#### What you have to do
For each line of the listing that holds "counter", show the full line.

#### Provided data

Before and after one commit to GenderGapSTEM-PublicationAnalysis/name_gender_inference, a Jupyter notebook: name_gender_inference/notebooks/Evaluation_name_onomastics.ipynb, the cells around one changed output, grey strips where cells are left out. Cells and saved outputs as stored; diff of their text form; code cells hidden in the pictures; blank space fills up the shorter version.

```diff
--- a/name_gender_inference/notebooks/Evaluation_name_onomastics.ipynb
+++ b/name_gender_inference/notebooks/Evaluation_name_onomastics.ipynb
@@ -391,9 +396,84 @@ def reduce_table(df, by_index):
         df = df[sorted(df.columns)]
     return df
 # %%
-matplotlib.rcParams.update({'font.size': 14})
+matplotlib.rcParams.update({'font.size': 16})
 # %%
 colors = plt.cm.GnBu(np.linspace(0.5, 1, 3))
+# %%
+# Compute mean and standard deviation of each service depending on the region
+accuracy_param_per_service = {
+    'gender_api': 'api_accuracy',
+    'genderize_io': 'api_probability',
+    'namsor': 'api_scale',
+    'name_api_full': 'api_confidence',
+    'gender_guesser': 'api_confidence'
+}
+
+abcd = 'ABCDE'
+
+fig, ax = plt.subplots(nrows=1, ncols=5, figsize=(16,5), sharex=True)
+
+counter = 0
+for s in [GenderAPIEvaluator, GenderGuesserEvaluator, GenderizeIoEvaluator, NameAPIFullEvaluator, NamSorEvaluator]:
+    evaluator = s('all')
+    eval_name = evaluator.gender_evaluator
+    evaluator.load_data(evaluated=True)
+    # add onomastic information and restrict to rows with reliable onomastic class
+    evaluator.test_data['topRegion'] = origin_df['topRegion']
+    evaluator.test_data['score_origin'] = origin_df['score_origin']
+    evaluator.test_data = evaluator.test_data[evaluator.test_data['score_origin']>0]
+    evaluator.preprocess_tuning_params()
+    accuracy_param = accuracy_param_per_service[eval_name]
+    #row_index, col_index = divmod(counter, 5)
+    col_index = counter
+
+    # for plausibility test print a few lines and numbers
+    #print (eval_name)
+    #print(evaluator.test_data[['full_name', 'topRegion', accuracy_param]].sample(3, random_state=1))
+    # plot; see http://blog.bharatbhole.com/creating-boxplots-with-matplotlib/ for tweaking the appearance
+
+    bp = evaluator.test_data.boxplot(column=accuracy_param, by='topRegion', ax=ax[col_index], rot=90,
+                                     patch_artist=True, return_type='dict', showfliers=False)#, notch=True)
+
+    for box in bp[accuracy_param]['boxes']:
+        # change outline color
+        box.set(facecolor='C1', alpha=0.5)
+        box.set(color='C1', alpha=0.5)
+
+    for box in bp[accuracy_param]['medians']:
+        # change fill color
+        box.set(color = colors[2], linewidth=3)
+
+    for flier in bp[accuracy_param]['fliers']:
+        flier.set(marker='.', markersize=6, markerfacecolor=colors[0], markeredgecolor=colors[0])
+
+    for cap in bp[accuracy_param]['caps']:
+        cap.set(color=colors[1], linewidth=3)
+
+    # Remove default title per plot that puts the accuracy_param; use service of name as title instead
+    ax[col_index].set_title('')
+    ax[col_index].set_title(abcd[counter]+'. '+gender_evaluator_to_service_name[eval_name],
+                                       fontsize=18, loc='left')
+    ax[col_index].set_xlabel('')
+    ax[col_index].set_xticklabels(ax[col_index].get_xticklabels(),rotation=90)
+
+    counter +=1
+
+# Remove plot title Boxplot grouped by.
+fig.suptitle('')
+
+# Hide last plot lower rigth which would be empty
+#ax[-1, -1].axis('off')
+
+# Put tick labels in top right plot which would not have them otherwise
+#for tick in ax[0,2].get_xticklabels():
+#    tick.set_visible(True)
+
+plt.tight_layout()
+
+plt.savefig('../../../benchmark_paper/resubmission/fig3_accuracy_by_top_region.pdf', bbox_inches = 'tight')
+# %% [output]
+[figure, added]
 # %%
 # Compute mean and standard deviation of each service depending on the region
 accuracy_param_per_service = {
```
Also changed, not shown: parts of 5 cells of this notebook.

#### Written solution
+counter = 0
+    #row_index, col_index = divmod(counter, 5)
+    col_index = counter
+    ax[col_index].set_title(abcd[counter]+'. '+gender_evaluator_to_service_name[eval_name],
+    counter +=1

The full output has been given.